* _SOURCE DATA_
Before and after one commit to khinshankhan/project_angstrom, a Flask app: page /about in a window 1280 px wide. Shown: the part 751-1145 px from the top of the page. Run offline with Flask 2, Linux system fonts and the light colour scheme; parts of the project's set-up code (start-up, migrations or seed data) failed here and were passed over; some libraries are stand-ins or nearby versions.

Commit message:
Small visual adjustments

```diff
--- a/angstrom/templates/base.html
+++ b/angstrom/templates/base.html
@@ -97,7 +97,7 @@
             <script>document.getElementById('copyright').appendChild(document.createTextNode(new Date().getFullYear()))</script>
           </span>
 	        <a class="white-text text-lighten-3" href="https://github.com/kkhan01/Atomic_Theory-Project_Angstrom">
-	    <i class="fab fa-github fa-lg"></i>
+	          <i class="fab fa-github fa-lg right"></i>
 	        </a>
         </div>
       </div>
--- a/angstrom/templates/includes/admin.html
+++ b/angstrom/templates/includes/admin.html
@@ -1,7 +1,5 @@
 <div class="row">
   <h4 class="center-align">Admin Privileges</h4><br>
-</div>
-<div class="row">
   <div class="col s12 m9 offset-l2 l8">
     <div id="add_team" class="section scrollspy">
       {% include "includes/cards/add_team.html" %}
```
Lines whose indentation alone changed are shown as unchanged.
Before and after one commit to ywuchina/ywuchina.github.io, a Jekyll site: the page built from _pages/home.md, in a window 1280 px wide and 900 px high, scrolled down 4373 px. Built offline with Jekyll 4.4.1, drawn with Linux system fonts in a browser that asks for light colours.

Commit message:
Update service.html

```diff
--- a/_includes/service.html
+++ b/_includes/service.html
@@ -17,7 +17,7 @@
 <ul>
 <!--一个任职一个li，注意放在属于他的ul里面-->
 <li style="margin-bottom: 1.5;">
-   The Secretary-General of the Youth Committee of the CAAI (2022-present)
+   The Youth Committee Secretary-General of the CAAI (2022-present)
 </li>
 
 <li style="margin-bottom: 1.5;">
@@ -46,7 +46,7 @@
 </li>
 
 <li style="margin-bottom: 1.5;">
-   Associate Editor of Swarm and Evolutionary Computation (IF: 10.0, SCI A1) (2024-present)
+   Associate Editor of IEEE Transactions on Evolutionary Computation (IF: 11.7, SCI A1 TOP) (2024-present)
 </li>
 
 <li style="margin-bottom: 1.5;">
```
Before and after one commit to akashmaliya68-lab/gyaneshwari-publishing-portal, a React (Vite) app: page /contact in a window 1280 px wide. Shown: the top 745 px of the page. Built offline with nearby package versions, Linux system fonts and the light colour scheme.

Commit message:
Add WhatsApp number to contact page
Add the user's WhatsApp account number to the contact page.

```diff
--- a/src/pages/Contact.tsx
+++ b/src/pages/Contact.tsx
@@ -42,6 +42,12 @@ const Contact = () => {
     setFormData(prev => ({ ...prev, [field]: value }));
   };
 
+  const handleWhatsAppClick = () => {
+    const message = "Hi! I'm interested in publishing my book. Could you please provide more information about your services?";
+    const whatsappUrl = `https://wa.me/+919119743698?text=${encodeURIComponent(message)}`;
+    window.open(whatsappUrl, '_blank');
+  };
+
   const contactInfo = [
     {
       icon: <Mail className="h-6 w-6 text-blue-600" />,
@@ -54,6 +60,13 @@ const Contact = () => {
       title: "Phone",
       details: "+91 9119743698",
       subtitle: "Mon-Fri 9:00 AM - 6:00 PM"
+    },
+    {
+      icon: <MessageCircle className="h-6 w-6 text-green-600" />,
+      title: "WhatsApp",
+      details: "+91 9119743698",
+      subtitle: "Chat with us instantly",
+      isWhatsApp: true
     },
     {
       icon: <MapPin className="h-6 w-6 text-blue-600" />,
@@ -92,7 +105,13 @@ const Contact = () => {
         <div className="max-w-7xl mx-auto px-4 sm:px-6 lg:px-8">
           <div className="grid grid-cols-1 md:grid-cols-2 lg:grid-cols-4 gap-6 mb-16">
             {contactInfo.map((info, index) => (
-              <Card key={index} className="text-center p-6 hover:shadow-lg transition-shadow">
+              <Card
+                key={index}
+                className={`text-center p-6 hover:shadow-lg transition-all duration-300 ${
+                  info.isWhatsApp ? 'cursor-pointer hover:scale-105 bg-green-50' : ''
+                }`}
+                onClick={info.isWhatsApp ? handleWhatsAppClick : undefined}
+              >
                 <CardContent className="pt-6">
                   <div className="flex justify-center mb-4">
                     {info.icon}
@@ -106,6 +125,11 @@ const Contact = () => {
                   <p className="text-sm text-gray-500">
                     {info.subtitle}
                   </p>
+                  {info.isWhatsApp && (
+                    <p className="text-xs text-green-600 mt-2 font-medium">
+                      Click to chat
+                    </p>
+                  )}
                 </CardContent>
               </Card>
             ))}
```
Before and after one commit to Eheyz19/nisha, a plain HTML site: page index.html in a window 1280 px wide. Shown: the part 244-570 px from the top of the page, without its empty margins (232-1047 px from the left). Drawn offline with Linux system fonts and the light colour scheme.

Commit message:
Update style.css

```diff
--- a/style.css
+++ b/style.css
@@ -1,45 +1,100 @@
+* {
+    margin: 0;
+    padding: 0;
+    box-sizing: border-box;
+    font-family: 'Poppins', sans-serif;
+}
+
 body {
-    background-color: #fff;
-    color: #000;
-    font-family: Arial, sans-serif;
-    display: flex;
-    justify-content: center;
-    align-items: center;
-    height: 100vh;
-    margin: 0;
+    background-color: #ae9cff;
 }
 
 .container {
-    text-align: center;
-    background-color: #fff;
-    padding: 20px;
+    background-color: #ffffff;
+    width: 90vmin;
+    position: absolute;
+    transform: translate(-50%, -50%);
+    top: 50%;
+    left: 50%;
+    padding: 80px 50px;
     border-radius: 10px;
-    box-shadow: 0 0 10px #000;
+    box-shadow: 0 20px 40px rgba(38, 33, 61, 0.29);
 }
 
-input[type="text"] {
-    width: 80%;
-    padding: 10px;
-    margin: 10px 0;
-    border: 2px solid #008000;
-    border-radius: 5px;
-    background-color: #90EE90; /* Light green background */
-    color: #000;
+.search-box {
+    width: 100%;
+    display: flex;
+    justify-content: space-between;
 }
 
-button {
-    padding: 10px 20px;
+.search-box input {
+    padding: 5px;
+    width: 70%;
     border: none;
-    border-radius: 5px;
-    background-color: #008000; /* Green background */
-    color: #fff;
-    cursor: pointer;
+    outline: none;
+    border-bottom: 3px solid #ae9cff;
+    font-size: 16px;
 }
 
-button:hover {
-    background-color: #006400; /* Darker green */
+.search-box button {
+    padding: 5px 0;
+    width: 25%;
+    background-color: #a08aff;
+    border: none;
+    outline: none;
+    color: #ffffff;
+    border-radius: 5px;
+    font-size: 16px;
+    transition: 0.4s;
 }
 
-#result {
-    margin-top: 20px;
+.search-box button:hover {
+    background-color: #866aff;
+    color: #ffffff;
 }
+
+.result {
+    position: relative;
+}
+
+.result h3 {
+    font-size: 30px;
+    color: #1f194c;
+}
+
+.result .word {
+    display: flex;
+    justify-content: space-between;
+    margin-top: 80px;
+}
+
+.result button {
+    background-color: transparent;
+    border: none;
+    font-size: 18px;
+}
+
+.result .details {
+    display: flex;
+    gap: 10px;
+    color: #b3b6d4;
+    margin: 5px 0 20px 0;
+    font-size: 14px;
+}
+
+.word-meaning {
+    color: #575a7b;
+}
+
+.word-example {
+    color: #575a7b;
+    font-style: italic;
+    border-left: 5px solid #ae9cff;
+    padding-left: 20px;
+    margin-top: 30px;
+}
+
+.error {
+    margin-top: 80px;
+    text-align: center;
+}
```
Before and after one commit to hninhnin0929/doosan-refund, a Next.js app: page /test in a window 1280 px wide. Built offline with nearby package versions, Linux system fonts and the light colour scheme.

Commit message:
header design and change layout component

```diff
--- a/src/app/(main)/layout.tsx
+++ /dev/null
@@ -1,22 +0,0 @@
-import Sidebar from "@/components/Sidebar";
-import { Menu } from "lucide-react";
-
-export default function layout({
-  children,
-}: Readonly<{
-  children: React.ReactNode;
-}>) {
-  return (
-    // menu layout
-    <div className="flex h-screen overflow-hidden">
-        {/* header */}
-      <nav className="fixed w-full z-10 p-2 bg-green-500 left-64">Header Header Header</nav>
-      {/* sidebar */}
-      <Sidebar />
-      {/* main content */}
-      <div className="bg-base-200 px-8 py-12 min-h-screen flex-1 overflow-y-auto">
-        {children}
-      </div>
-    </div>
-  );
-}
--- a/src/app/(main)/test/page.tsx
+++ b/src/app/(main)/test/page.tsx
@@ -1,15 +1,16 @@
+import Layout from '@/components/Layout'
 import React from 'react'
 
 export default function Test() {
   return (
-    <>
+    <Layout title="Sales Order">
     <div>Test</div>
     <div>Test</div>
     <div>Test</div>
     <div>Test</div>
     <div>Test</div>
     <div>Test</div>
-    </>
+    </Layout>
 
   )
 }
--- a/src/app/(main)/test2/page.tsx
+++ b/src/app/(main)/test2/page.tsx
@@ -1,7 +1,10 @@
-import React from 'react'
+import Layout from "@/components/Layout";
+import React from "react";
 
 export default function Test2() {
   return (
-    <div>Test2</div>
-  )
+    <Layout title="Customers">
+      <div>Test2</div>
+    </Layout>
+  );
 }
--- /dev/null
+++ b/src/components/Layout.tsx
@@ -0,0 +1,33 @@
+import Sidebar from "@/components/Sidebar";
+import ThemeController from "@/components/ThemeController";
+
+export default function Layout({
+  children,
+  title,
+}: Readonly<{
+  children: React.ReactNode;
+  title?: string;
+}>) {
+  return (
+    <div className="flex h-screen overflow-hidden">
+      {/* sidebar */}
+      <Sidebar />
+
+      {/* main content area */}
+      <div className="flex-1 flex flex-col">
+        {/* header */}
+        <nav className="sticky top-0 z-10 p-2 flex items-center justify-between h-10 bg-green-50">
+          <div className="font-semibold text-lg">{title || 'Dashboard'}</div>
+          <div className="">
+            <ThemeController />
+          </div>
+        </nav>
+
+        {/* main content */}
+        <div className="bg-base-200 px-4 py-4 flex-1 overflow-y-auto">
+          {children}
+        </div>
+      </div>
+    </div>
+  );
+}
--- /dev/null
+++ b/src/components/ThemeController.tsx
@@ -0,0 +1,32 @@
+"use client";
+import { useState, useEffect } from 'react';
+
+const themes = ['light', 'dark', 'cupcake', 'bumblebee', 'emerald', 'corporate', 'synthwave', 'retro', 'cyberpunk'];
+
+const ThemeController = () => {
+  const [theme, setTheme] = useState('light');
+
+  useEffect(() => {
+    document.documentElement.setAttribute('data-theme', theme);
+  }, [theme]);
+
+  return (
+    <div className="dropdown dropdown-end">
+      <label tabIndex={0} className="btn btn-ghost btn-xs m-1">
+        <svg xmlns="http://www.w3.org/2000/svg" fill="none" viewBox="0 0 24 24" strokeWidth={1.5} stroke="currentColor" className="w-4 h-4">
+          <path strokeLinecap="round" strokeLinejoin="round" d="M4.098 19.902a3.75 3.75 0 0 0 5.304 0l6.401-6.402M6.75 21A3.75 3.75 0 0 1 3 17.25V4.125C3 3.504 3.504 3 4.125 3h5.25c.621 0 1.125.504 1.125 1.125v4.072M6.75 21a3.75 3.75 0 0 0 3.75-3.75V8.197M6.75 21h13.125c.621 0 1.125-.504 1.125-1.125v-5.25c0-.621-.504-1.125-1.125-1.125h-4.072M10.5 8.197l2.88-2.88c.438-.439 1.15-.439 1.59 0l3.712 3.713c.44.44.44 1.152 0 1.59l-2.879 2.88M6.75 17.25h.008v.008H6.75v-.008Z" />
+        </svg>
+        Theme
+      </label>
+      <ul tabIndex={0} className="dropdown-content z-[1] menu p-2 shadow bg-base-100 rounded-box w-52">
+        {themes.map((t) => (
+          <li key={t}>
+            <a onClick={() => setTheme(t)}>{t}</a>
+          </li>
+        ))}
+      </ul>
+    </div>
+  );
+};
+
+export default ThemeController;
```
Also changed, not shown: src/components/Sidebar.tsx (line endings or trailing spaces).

* _YOUR TASK_
The reply must be a number and nothing more: the count of lines above that contain the word "Built".

* _TASK RESULT_
3